╭─ Input for this task

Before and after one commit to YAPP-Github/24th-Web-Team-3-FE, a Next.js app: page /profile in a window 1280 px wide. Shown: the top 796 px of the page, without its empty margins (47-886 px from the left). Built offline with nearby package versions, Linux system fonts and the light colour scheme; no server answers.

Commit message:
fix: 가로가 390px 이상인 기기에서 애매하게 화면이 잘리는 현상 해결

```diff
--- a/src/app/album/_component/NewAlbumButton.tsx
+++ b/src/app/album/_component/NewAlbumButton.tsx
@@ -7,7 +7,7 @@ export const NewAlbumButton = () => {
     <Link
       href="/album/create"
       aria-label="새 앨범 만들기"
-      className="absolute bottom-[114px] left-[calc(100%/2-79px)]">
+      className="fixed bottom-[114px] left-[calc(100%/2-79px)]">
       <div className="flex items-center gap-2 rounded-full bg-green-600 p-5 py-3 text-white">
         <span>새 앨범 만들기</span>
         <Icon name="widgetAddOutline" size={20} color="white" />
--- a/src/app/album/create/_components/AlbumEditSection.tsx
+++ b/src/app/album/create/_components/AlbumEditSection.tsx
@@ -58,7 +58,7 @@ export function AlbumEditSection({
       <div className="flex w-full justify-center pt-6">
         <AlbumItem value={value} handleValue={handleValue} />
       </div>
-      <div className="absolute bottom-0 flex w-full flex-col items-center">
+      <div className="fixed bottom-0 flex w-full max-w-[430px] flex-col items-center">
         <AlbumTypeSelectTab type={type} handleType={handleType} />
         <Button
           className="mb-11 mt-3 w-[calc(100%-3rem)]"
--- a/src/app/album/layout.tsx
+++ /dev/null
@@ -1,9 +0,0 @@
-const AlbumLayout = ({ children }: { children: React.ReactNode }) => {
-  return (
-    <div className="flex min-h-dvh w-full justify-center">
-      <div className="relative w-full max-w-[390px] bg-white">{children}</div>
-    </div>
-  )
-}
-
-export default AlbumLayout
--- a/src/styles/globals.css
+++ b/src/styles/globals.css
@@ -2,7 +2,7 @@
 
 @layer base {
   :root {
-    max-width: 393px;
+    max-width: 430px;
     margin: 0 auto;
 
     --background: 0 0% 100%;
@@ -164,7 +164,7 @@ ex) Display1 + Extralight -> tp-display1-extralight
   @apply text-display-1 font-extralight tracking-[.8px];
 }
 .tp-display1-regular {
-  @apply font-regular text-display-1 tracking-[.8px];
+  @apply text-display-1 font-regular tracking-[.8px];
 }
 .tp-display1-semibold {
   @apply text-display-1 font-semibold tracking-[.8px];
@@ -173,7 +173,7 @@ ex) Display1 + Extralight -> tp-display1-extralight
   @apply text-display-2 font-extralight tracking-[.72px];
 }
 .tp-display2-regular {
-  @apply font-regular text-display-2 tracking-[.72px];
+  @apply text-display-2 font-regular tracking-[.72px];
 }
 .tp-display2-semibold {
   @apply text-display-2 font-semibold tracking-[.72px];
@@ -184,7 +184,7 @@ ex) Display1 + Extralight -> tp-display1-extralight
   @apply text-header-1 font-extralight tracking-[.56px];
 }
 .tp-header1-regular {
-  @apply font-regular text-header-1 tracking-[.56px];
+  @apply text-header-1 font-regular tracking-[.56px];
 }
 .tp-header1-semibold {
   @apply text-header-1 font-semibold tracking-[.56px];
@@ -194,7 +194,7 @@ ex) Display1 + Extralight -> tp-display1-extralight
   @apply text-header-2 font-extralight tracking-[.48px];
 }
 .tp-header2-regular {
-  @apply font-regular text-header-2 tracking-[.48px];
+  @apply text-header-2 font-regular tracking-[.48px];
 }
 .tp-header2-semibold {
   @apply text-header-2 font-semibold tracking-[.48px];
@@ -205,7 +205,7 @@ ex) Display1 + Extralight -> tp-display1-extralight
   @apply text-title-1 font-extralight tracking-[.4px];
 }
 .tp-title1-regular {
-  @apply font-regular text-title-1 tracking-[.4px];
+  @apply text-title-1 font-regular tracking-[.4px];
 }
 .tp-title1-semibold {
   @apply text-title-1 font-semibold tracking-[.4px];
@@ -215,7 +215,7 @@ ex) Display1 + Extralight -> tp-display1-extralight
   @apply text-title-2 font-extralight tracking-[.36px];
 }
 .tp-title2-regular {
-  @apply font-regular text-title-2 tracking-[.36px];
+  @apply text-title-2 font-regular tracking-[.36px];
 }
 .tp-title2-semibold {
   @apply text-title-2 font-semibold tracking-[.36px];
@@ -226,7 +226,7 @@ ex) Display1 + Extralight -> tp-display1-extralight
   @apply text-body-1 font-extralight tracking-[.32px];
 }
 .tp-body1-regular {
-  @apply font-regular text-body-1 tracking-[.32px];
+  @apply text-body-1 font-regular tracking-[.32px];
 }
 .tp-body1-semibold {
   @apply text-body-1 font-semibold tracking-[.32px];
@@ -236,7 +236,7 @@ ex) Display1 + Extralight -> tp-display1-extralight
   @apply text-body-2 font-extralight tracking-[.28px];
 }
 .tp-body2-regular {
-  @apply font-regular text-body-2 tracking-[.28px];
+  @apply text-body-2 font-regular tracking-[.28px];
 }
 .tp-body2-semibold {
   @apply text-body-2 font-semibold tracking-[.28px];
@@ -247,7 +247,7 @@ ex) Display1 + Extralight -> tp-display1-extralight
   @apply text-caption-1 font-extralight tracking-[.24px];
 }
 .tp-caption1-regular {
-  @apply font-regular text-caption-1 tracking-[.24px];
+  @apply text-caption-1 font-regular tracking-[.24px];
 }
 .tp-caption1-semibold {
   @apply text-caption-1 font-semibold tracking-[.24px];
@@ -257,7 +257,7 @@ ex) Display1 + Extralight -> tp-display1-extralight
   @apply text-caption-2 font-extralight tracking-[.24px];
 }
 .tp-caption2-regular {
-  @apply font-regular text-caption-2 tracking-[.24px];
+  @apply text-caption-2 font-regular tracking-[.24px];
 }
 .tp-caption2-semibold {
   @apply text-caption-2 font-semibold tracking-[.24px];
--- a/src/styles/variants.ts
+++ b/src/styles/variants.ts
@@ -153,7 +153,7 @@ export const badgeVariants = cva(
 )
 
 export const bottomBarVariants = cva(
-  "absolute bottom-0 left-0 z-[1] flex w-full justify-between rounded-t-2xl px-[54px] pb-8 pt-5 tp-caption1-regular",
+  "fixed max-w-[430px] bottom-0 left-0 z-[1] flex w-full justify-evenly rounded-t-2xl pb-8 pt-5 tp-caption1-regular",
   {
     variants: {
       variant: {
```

╰─

[Exercise]:
Repeat the entire listing above without changing a word.

[The completed task]:
Before and after one commit to YAPP-Github/24th-Web-Team-3-FE, a Next.js app: page /profile in a window 1280 px wide. Shown: the top 796 px of the page, without its empty margins (47-886 px from the left). Built offline with nearby package versions, Linux system fonts and the light colour scheme; no server answers.

Commit message:
fix: 가로가 390px 이상인 기기에서 애매하게 화면이 잘리는 현상 해결

```diff
--- a/src/app/album/_component/NewAlbumButton.tsx
+++ b/src/app/album/_component/NewAlbumButton.tsx
@@ -7,7 +7,7 @@ export const NewAlbumButton = () => {
     <Link
       href="/album/create"
       aria-label="새 앨범 만들기"
-      className="absolute bottom-[114px] left-[calc(100%/2-79px)]">
+      className="fixed bottom-[114px] left-[calc(100%/2-79px)]">
       <div className="flex items-center gap-2 rounded-full bg-green-600 p-5 py-3 text-white">
         <span>새 앨범 만들기</span>
         <Icon name="widgetAddOutline" size={20} color="white" />
--- a/src/app/album/create/_components/AlbumEditSection.tsx
+++ b/src/app/album/create/_components/AlbumEditSection.tsx
@@ -58,7 +58,7 @@ export function AlbumEditSection({
       <div className="flex w-full justify-center pt-6">
         <AlbumItem value={value} handleValue={handleValue} />
       </div>
-      <div className="absolute bottom-0 flex w-full flex-col items-center">
+      <div className="fixed bottom-0 flex w-full max-w-[430px] flex-col items-center">
         <AlbumTypeSelectTab type={type} handleType={handleType} />
         <Button
           className="mb-11 mt-3 w-[calc(100%-3rem)]"
--- a/src/app/album/layout.tsx
+++ /dev/null
@@ -1,9 +0,0 @@
-const AlbumLayout = ({ children }: { children: React.ReactNode }) => {
-  return (
-    <div className="flex min-h-dvh w-full justify-center">
-      <div className="relative w-full max-w-[390px] bg-white">{children}</div>
-    </div>
-  )
-}
-
-export default AlbumLayout
--- a/src/styles/globals.css
+++ b/src/styles/globals.css
@@ -2,7 +2,7 @@
 
 @layer base {
   :root {
-    max-width: 393px;
+    max-width: 430px;
     margin: 0 auto;
 
     --background: 0 0% 100%;
@@ -164,7 +164,7 @@ ex) Display1 + Extralight -> tp-display1-extralight
   @apply text-display-1 font-extralight tracking-[.8px];
 }
 .tp-display1-regular {
-  @apply font-regular text-display-1 tracking-[.8px];
+  @apply text-display-1 font-regular tracking-[.8px];
 }
 .tp-display1-semibold {
   @apply text-display-1 font-semibold tracking-[.8px];
@@ -173,7 +173,7 @@ ex) Display1 + Extralight -> tp-display1-extralight
   @apply text-display-2 font-extralight tracking-[.72px];
 }
 .tp-display2-regular {
-  @apply font-regular text-display-2 tracking-[.72px];
+  @apply text-display-2 font-regular tracking-[.72px];
 }
 .tp-display2-semibold {
   @apply text-display-2 font-semibold tracking-[.72px];
@@ -184,7 +184,7 @@ ex) Display1 + Extralight -> tp-display1-extralight
   @apply text-header-1 font-extralight tracking-[.56px];
 }
 .tp-header1-regular {
-  @apply font-regular text-header-1 tracking-[.56px];
+  @apply text-header-1 font-regular tracking-[.56px];
 }
 .tp-header1-semibold {
   @apply text-header-1 font-semibold tracking-[.56px];
@@ -194,7 +194,7 @@ ex) Display1 + Extralight -> tp-display1-extralight
   @apply text-header-2 font-extralight tracking-[.48px];
 }
 .tp-header2-regular {
-  @apply font-regular text-header-2 tracking-[.48px];
+  @apply text-header-2 font-regular tracking-[.48px];
 }
 .tp-header2-semibold {
   @apply text-header-2 font-semibold tracking-[.48px];
@@ -205,7 +205,7 @@ ex) Display1 + Extralight -> tp-display1-extralight
   @apply text-title-1 font-extralight tracking-[.4px];
 }
 .tp-title1-regular {
-  @apply font-regular text-title-1 tracking-[.4px];
+  @apply text-title-1 font-regular tracking-[.4px];
 }
 .tp-title1-semibold {
   @apply text-title-1 font-semibold tracking-[.4px];
@@ -215,7 +215,7 @@ ex) Display1 + Extralight -> tp-display1-extralight
   @apply text-title-2 font-extralight tracking-[.36px];
 }
 .tp-title2-regular {
-  @apply font-regular text-title-2 tracking-[.36px];
+  @apply text-title-2 font-regular tracking-[.36px];
 }
 .tp-title2-semibold {
   @apply text-title-2 font-semibold tracking-[.36px];
@@ -226,7 +226,7 @@ ex) Display1 + Extralight -> tp-display1-extralight
   @apply text-body-1 font-extralight tracking-[.32px];
 }
 .tp-body1-regular {
-  @apply font-regular text-body-1 tracking-[.32px];
+  @apply text-body-1 font-regular tracking-[.32px];
 }
 .tp-body1-semibold {
   @apply text-body-1 font-semibold tracking-[.32px];
@@ -236,7 +236,7 @@ ex) Display1 + Extralight -> tp-display1-extralight
   @apply text-body-2 font-extralight tracking-[.28px];
 }
 .tp-body2-regular {
-  @apply font-regular text-body-2 tracking-[.28px];
+  @apply text-body-2 font-regular tracking-[.28px];
 }
 .tp-body2-semibold {
   @apply text-body-2 font-semibold tracking-[.28px];
@@ -247,7 +247,7 @@ ex) Display1 + Extralight -> tp-display1-extralight
   @apply text-caption-1 font-extralight tracking-[.24px];
 }
 .tp-caption1-regular {
-  @apply font-regular text-caption-1 tracking-[.24px];
+  @apply text-caption-1 font-regular tracking-[.24px];
 }
 .tp-caption1-semibold {
   @apply text-caption-1 font-semibold tracking-[.24px];
@@ -257,7 +257,7 @@ ex) Display1 + Extralight -> tp-display1-extralight
   @apply text-caption-2 font-extralight tracking-[.24px];
 }
 .tp-caption2-regular {
-  @apply font-regular text-caption-2 tracking-[.24px];
+  @apply text-caption-2 font-regular tracking-[.24px];
 }
 .tp-caption2-semibold {
   @apply text-caption-2 font-semibold tracking-[.24px];
--- a/src/styles/variants.ts
+++ b/src/styles/variants.ts
@@ -153,7 +153,7 @@ export const badgeVariants = cva(
 )
 
 export const bottomBarVariants = cva(
-  "absolute bottom-0 left-0 z-[1] flex w-full justify-between rounded-t-2xl px-[54px] pb-8 pt-5 tp-caption1-regular",
+  "fixed max-w-[430px] bottom-0 left-0 z-[1] flex w-full justify-evenly rounded-t-2xl pb-8 pt-5 tp-caption1-regular",
   {
     variants: {
       variant: {
```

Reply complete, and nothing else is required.